___ Provided entries
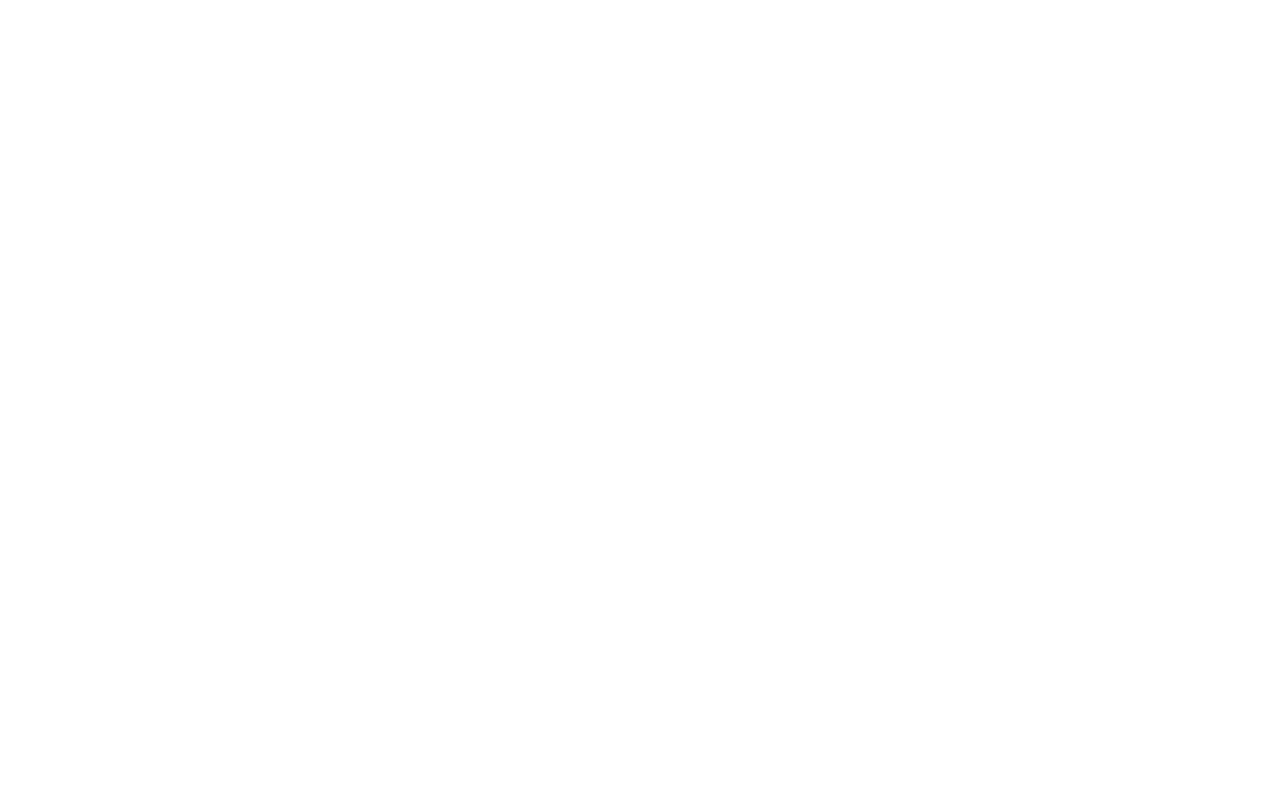
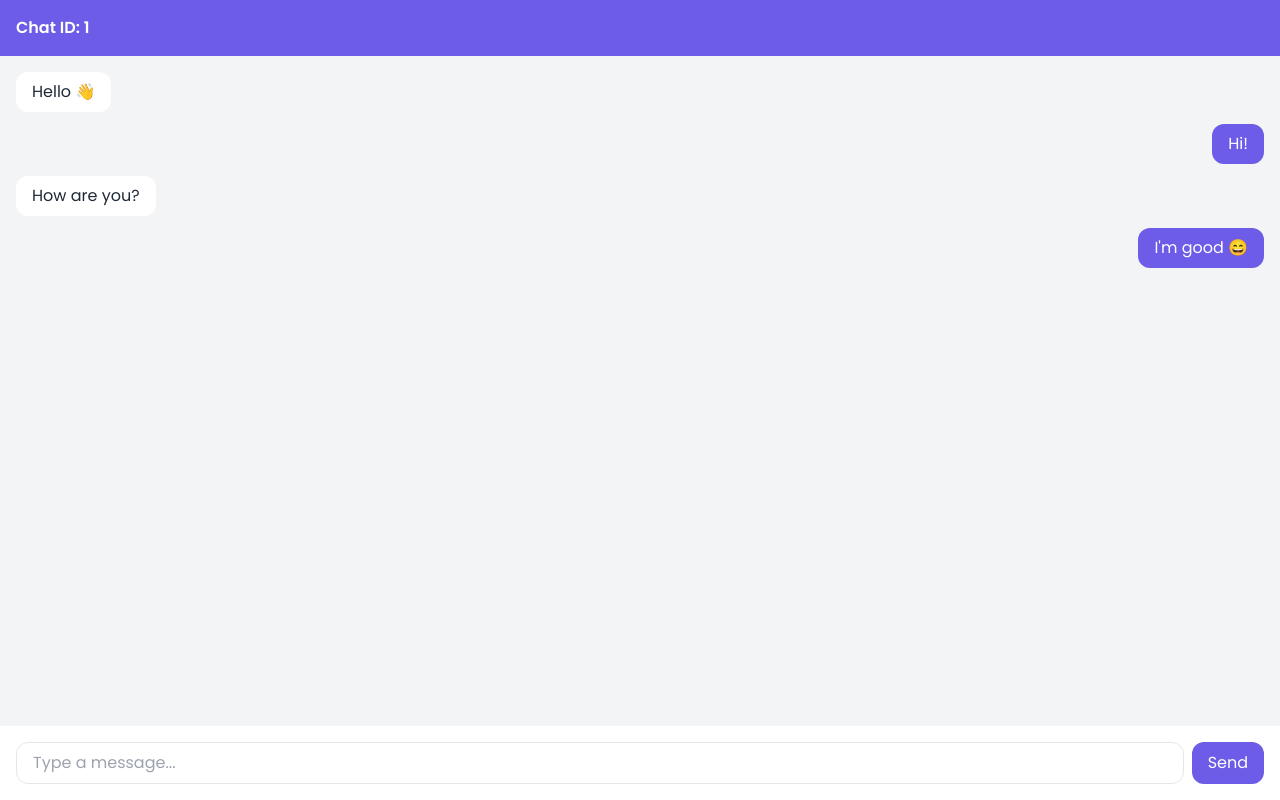
Before and after one commit to Jitu-77/chat-frontend, a React (Vite) app: page /chat/1 in a window 1280 px wide. Before the commit this address had no page. Built offline with nearby package versions, Linux system fonts and the light colour scheme; a web font is replaced by a local one.

Commit message:
basic wireframe created

```diff
--- a/src/App.tsx
+++ b/src/App.tsx
@@ -2,6 +2,8 @@
 import Login from "./components/Login";
 import Signup from "./components/Signup";
 import Otp from "./components/Otp";
+import Dashboard from "./components/Dashboard";
+import Chat from "./components/Chat";
 
 function App() {
   return (
@@ -10,6 +12,8 @@
       <Route path="/login" element={<Login />} />
       <Route path="/signup" element={<Signup />} />
       <Route path="/otp" element={<Otp />} />
+      <Route path="/dashboard" element={<Dashboard />} />
+      <Route path="/chat/:id" element={<Chat />} />
     </Routes>
   );
 }
--- /dev/null
+++ b/src/components/Chat.tsx
@@ -0,0 +1,72 @@
+import { useParams } from "react-router-dom";
+import { useState } from "react";
+
+const dummyMessages = [
+  { id: 1, text: "Hello 👋", sender: "other" },
+  { id: 2, text: "Hi!", sender: "me" },
+  { id: 3, text: "How are you?", sender: "other" },
+  { id: 4, text: "I'm good 😄", sender: "me" },
+];
+
+const Chat = () => {
+  const { id } = useParams();
+  const [messages, setMessages] = useState(dummyMessages);
+  const [input, setInput] = useState("");
+
+  const sendMessage = () => {
+    if (!input) return;
+
+    setMessages([
+      ...messages,
+      { id: Date.now(), text: input, sender: "me" },
+    ]);
+
+    setInput("");
+  };
+
+  return (
+    <div className="h-screen flex flex-col bg-gray-100">
+
+      {/* Header */}
+      <div className="bg-primary text-white p-4">
+        <h2 className="font-semibold">Chat ID: {id}</h2>
+      </div>
+
+      {/* Messages */}
+      <div className="flex-1 overflow-y-auto p-4 flex flex-col gap-3">
+        {messages.map((msg) => (
+          <div
+            key={msg.id}
+            className={`max-w-xs px-4 py-2 rounded-xl ${
+              msg.sender === "me"
+                ? "bg-primary text-white self-end"
+                : "bg-white text-gray-800 self-start"
+            }`}
+          >
+            {msg.text}
+          </div>
+        ))}
+      </div>
+
+      {/* Input */}
+      <div className="p-4 bg-white flex gap-2">
+        <input
+          value={input}
+          onChange={(e) => setInput(e.target.value)}
+          className="flex-1 border rounded-xl px-4 py-2 focus:outline-primary"
+          placeholder="Type a message..."
+        />
+
+        <button
+          onClick={sendMessage}
+          className="bg-primary text-white px-4 rounded-xl"
+        >
+          Send
+        </button>
+      </div>
+
+    </div>
+  );
+};
+
+export default Chat;
--- /dev/null
+++ b/src/components/Dashboard.tsx
@@ -0,0 +1,47 @@
+import { useNavigate } from "react-router-dom";
+
+const chats = [
+  { id: 1, name: "John Doe", message: "Hey bro!", time: "10:30 AM" },
+  { id: 2, name: "Alice", message: "Let's meet tomorrow", time: "9:15 AM" },
+  { id: 3, name: "Bob", message: "Project done!", time: "Yesterday" },
+  { id: 4, name: "Emma", message: "Call me", time: "Yesterday" },
+];
+
+const Dashboard = () => {
+  const navigate = useNavigate();
+
+  return (
+    <div className="h-screen grid grid-cols-12 bg-gray-100">
+
+      {/* Sidebar */}
+      <div className="col-span-12 md:col-span-4 lg:col-span-3 bg-white p-4 border-r">
+
+        <h2 className="text-xl font-semibold mb-4">Chats</h2>
+
+        <div className="flex flex-col gap-3">
+          {chats.map((chat) => (
+            <div
+              key={chat.id}
+              onClick={() => navigate(`/chat/${chat.id}`)}
+              className="p-3 rounded-xl cursor-pointer hover:bg-gray-100 flex justify-between items-center"
+            >
+              <div>
+                <h3 className="font-semibold">{chat.name}</h3>
+                <p className="text-sm text-gray-500">{chat.message}</p>
+              </div>
+
+              <span className="text-xs text-gray-400">{chat.time}</span>
+            </div>
+          ))}
+        </div>
+      </div>
+
+      {/* Empty state (desktop) */}
+      <div className="hidden md:flex col-span-8 lg:col-span-9 items-center justify-center">
+        <p className="text-gray-400">Select a chat to start messaging</p>
+      </div>
+    </div>
+  );
+};
+
+export default Dashboard;
--- a/src/components/Login.tsx
+++ b/src/components/Login.tsx
@@ -8,7 +8,7 @@
   const [password, setPassword] = useState("");
   const navigate = useNavigate();
   const handleLogin = async () => {
-    // navigate("/dashboard");
+    navigate("/dashboard");
     // try {
     //   const res = await api.post("/auth/login", {
     //     email,
--- a/src/components/Otp.tsx
+++ b/src/components/Otp.tsx
@@ -1,6 +1,6 @@
 import { useState } from "react";
 import AuthLayout from "../components/AuthLayout";
-
+import { useNavigate } from "react-router-dom";
 const Otp = () => {
   const [otp, setOtp] = useState<string[]>(["", "", "", "", "", ""]);
 
@@ -9,7 +9,7 @@
     newOtp[index] = value;
     setOtp(newOtp);
   };
-
+  const navigate = useNavigate();
   return (
     <AuthLayout>
       <h2 className="text-2xl font-bold mb-4 text-center">Verify OTP</h2>
@@ -32,7 +32,7 @@
 
       <button
         className="w-full bg-primary text-white py-2 rounded-xl"
-        onClick={() => {}}
+        onClick={() => {navigate("/dashboard");}}
       >
         Verify
       </button>
```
______
__Task goal__.
Retype the records above exactly, leaving every picture out of your copy.

__Solution__.
Before and after one commit to Jitu-77/chat-frontend, a React (Vite) app: page /chat/1 in a window 1280 px wide. Before the commit this address had no page. Built offline with nearby package versions, Linux system fonts and the light colour scheme; a web font is replaced by a local one.

Commit message:
basic wireframe created

```diff
--- a/src/App.tsx
+++ b/src/App.tsx
@@ -2,6 +2,8 @@
 import Login from "./components/Login";
 import Signup from "./components/Signup";
 import Otp from "./components/Otp";
+import Dashboard from "./components/Dashboard";
+import Chat from "./components/Chat";
 
 function App() {
   return (
@@ -10,6 +12,8 @@
       <Route path="/login" element={<Login />} />
       <Route path="/signup" element={<Signup />} />
       <Route path="/otp" element={<Otp />} />
+      <Route path="/dashboard" element={<Dashboard />} />
+      <Route path="/chat/:id" element={<Chat />} />
     </Routes>
   );
 }
--- /dev/null
+++ b/src/components/Chat.tsx
@@ -0,0 +1,72 @@
+import { useParams } from "react-router-dom";
+import { useState } from "react";
+
+const dummyMessages = [
+  { id: 1, text: "Hello 👋", sender: "other" },
+  { id: 2, text: "Hi!", sender: "me" },
+  { id: 3, text: "How are you?", sender: "other" },
+  { id: 4, text: "I'm good 😄", sender: "me" },
+];
+
+const Chat = () => {
+  const { id } = useParams();
+  const [messages, setMessages] = useState(dummyMessages);
+  const [input, setInput] = useState("");
+
+  const sendMessage = () => {
+    if (!input) return;
+
+    setMessages([
+      ...messages,
+      { id: Date.now(), text: input, sender: "me" },
+    ]);
+
+    setInput("");
+  };
+
+  return (
+    <div className="h-screen flex flex-col bg-gray-100">
+
+      {/* Header */}
+      <div className="bg-primary text-white p-4">
+        <h2 className="font-semibold">Chat ID: {id}</h2>
+      </div>
+
+      {/* Messages */}
+      <div className="flex-1 overflow-y-auto p-4 flex flex-col gap-3">
+        {messages.map((msg) => (
+          <div
+            key={msg.id}
+            className={`max-w-xs px-4 py-2 rounded-xl ${
+              msg.sender === "me"
+                ? "bg-primary text-white self-end"
+                : "bg-white text-gray-800 self-start"
+            }`}
+          >
+            {msg.text}
+          </div>
+        ))}
+      </div>
+
+      {/* Input */}
+      <div className="p-4 bg-white flex gap-2">
+        <input
+          value={input}
+          onChange={(e) => setInput(e.target.value)}
+          className="flex-1 border rounded-xl px-4 py-2 focus:outline-primary"
+          placeholder="Type a message..."
+        />
+
+        <button
+          onClick={sendMessage}
+          className="bg-primary text-white px-4 rounded-xl"
+        >
+          Send
+        </button>
+      </div>
+
+    </div>
+  );
+};
+
+export default Chat;
--- /dev/null
+++ b/src/components/Dashboard.tsx
@@ -0,0 +1,47 @@
+import { useNavigate } from "react-router-dom";
+
+const chats = [
+  { id: 1, name: "John Doe", message: "Hey bro!", time: "10:30 AM" },
+  { id: 2, name: "Alice", message: "Let's meet tomorrow", time: "9:15 AM" },
+  { id: 3, name: "Bob", message: "Project done!", time: "Yesterday" },
+  { id: 4, name: "Emma", message: "Call me", time: "Yesterday" },
+];
+
+const Dashboard = () => {
+  const navigate = useNavigate();
+
+  return (
+    <div className="h-screen grid grid-cols-12 bg-gray-100">
+
+      {/* Sidebar */}
+      <div className="col-span-12 md:col-span-4 lg:col-span-3 bg-white p-4 border-r">
+
+        <h2 className="text-xl font-semibold mb-4">Chats</h2>
+
+        <div className="flex flex-col gap-3">
+          {chats.map((chat) => (
+            <div
+              key={chat.id}
+              onClick={() => navigate(`/chat/${chat.id}`)}
+              className="p-3 rounded-xl cursor-pointer hover:bg-gray-100 flex justify-between items-center"
+            >
+              <div>
+                <h3 className="font-semibold">{chat.name}</h3>
+                <p className="text-sm text-gray-500">{chat.message}</p>
+              </div>
+
+              <span className="text-xs text-gray-400">{chat.time}</span>
+            </div>
+          ))}
+        </div>
+      </div>
+
+      {/* Empty state (desktop) */}
+      <div className="hidden md:flex col-span-8 lg:col-span-9 items-center justify-center">
+        <p className="text-gray-400">Select a chat to start messaging</p>
+      </div>
+    </div>
+  );
+};
+
+export default Dashboard;
--- a/src/components/Login.tsx
+++ b/src/components/Login.tsx
@@ -8,7 +8,7 @@
   const [password, setPassword] = useState("");
   const navigate = useNavigate();
   const handleLogin = async () => {
-    // navigate("/dashboard");
+    navigate("/dashboard");
     // try {
     //   const res = await api.post("/auth/login", {
     //     email,
--- a/src/components/Otp.tsx
+++ b/src/components/Otp.tsx
@@ -1,6 +1,6 @@
 import { useState } from "react";
 import AuthLayout from "../components/AuthLayout";
-
+import { useNavigate } from "react-router-dom";
 const Otp = () => {
   const [otp, setOtp] = useState<string[]>(["", "", "", "", "", ""]);
 
@@ -9,7 +9,7 @@
     newOtp[index] = value;
     setOtp(newOtp);
   };
-
+  const navigate = useNavigate();
   return (
     <AuthLayout>
       <h2 className="text-2xl font-bold mb-4 text-center">Verify OTP</h2>
@@ -32,7 +32,7 @@
 
       <button
         className="w-full bg-primary text-white py-2 rounded-xl"
-        onClick={() => {}}
+        onClick={() => {navigate("/dashboard");}}
       >
         Verify
       </button>
```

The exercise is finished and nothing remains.